Of all the books I’ve read about career discernment, I find a section of Os Guinness’s The Call to be incredibly clarifying and encouraging. First, Guinness encourages us to think of having a “Caller” before a “calling.” So as you consider your work and your passions, are you considering what your Caller wants for you and how you can serve him by advancing his kingdom?

Guinness goes on to explain that we’re all awaiting our “call” on a megaphone, yet few receive it with such crystal clarity. Without certainty, therefore, we should consider our gifting and circumstance. Weighing our abilities and our situations allows for incredible vocational inspiration and hope, while at the same time honoring financial needs, relationships, geographic constraints, educational access, and more.

So, as a long-winded way to answer your question, I heartily endorse “a less exciting ‘day job’ that pays the bills and allows me to pursue my passions as a side gig.” Are some people thoroughly enjoying their work? Certainly so, but let’s stop seeking that as the imperative goal.

I encourage you to assess the following:

  • What are your gifts and wirings? Do you know? There are many aptitude tests available, but one that’s highly accessible online at a low price point is YouScience. There, you can learn how your unique aptitudes properly equip you for thousands of jobs.
  • What are your immediate circumstances? Consider your finances, relationships, geographic location, and education.
  • Which of these circumstances do you desire to change, and which do you see as fixed?
  • Given your current situation, your desired future circumstances, and your unique abilities, how does your Caller nudge you to work?
  • What opportunities exist at your less exciting “day job” that would allow you to serve the work instead of looking for the work to serve you (as Dorothy Sayers asks in “Why Work?”)?

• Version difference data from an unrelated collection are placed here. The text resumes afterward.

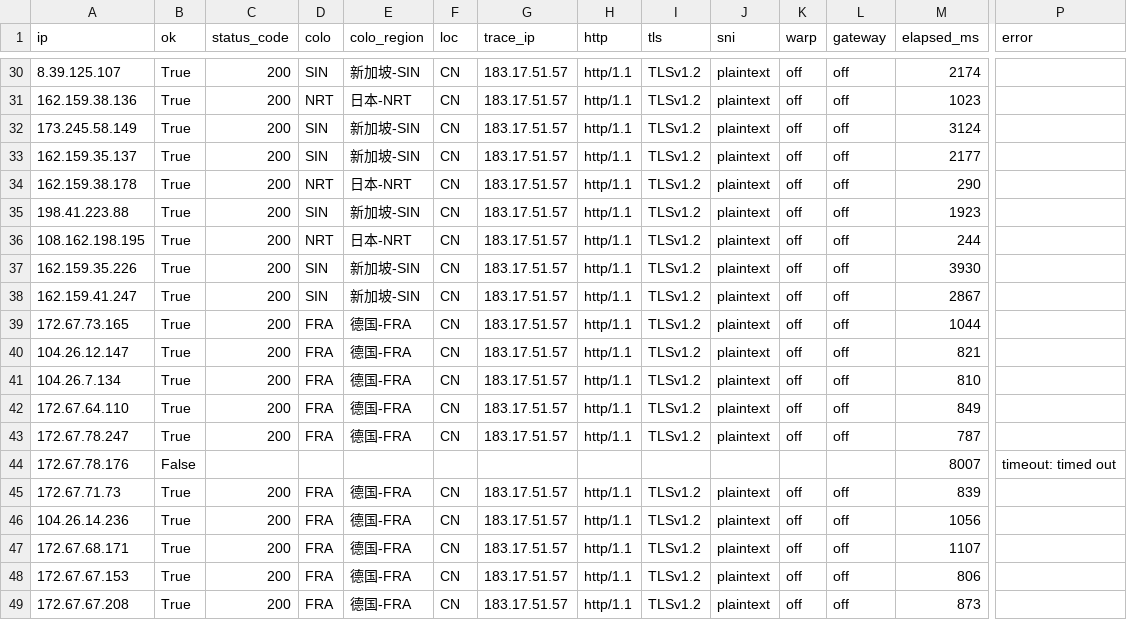
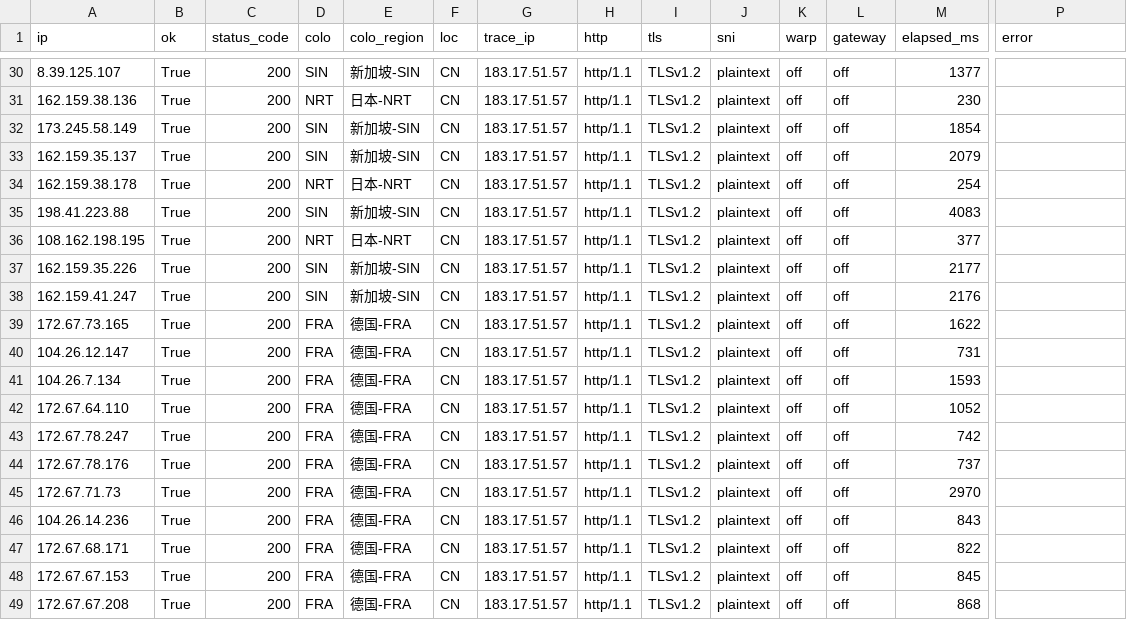
Before and after one commit to zxc125643/yxip_git_action, a CSV file: ip_trace.csv, drawn as a sheet; only a part is shown, gaps mark what is left out; the diff covers the shown part only; the diff names each change by its address in the sheet, - before the commit and + after, or states it on an @@ line.

Commit message:
Update local trace results

```diff
--- a/ip_trace.csv
+++ b/ip_trace.csv
-M30 (elapsed_ms): 2174
+M30 (elapsed_ms): 1377
-M31 (elapsed_ms): 1023
+M31 (elapsed_ms): 230
-M32 (elapsed_ms): 3124
+M32 (elapsed_ms): 1854
-M33 (elapsed_ms): 2177
+M33 (elapsed_ms): 2079
-M34 (elapsed_ms): 290
+M34 (elapsed_ms): 254
-M35 (elapsed_ms): 1923
+M35 (elapsed_ms): 4083
-M36 (elapsed_ms): 244
+M36 (elapsed_ms): 377
-M37 (elapsed_ms): 3930
+M37 (elapsed_ms): 2177
-M38 (elapsed_ms): 2867
+M38 (elapsed_ms): 2176
-M39 (elapsed_ms): 1044
+M39 (elapsed_ms): 1622
-M40 (elapsed_ms): 821
+M40 (elapsed_ms): 731
-M41 (elapsed_ms): 810
+M41 (elapsed_ms): 1593
-M42 (elapsed_ms): 849
+M42 (elapsed_ms): 1052
-M43 (elapsed_ms): 787
+M43 (elapsed_ms): 742
-B44 (ok): False
+B44 (ok): True
-C44 (status_code): (empty)
+C44 (status_code): 200
-D44 (colo): (empty)
+D44 (colo): FRA
-E44 (colo_region): (empty)
+E44 (colo_region): 德国-FRA
-F44 (loc): (empty)
+F44 (loc): CN
-G44 (trace_ip): (empty)
+G44 (trace_ip): 183.17.51.57
-H44 (http): (empty)
+H44 (http): http/1.1
-I44 (tls): (empty)
+I44 (tls): TLSv1.2
-J44 (sni): (empty)
+J44 (sni): plaintext
-K44 (warp): (empty)
+K44 (warp): off
-L44 (gateway): (empty)
+L44 (gateway): off
-M44 (elapsed_ms): 8007
+M44 (elapsed_ms): 737
-P44 (error): timeout: timed out
+P44 (error): (empty)
-M45 (elapsed_ms): 839
+M45 (elapsed_ms): 2970
-M46 (elapsed_ms): 1056
+M46 (elapsed_ms): 843
-M47 (elapsed_ms): 1107
+M47 (elapsed_ms): 822
-M48 (elapsed_ms): 806
+M48 (elapsed_ms): 845
-M49 (elapsed_ms): 873
+M49 (elapsed_ms): 868
```
Also changed, not shown: 162 edited cells elsewhere in this file, 3 other files.
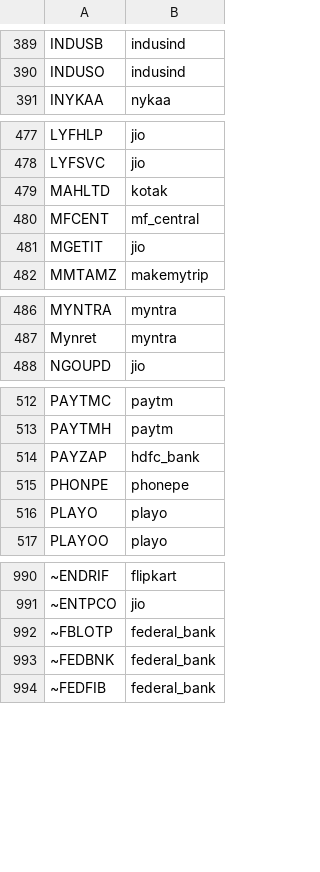
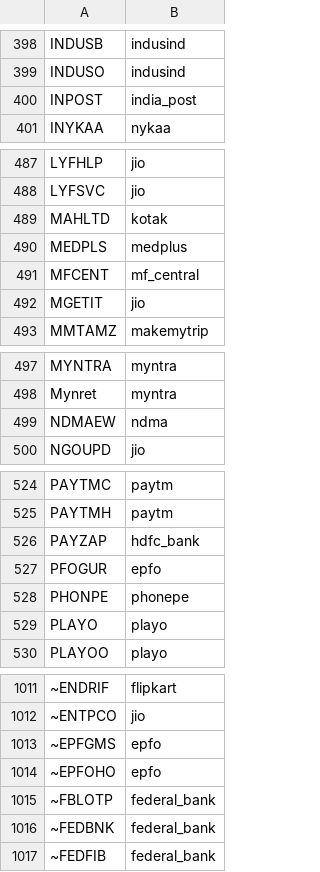
Before and after one commit to praveenpuglia/clean-sms, a TSV file: app/src/main/assets/sender_brands.tsv, drawn as a sheet; only a part is shown, gaps mark what is left out; the diff covers the shown part only; the diff names each change by its address in the sheet, - before the commit and + after, or states it on an @@ line.

```diff
--- a/app/src/main/assets/sender_brands.tsv
+++ b/app/src/main/assets/sender_brands.tsv
+row 400: INPOST | india_post
+row 490: MEDPLS | medplus
+row 499: NDMAEW | ndma
+row 527: PFOGUR | epfo
+row 1013: ~EPFGMS | epfo
+row 1014: ~EPFOHO | epfo
```
Also changed, not shown: 21 added rows elsewhere in this file, 11 other files.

I’m thankful we live in a world where discussion about vocational fulfillment and satisfaction is even possible, as the privilege of choosing work is a first-world opportunity that reflects a movement from scarcity to abundance. While God may enable us to work for him in our “sweet spot,” we must acknowledge and steward the gift of that choice, remembering that our only true fulfillment is in him.

You can read other installments in the Thorns & Thistles series.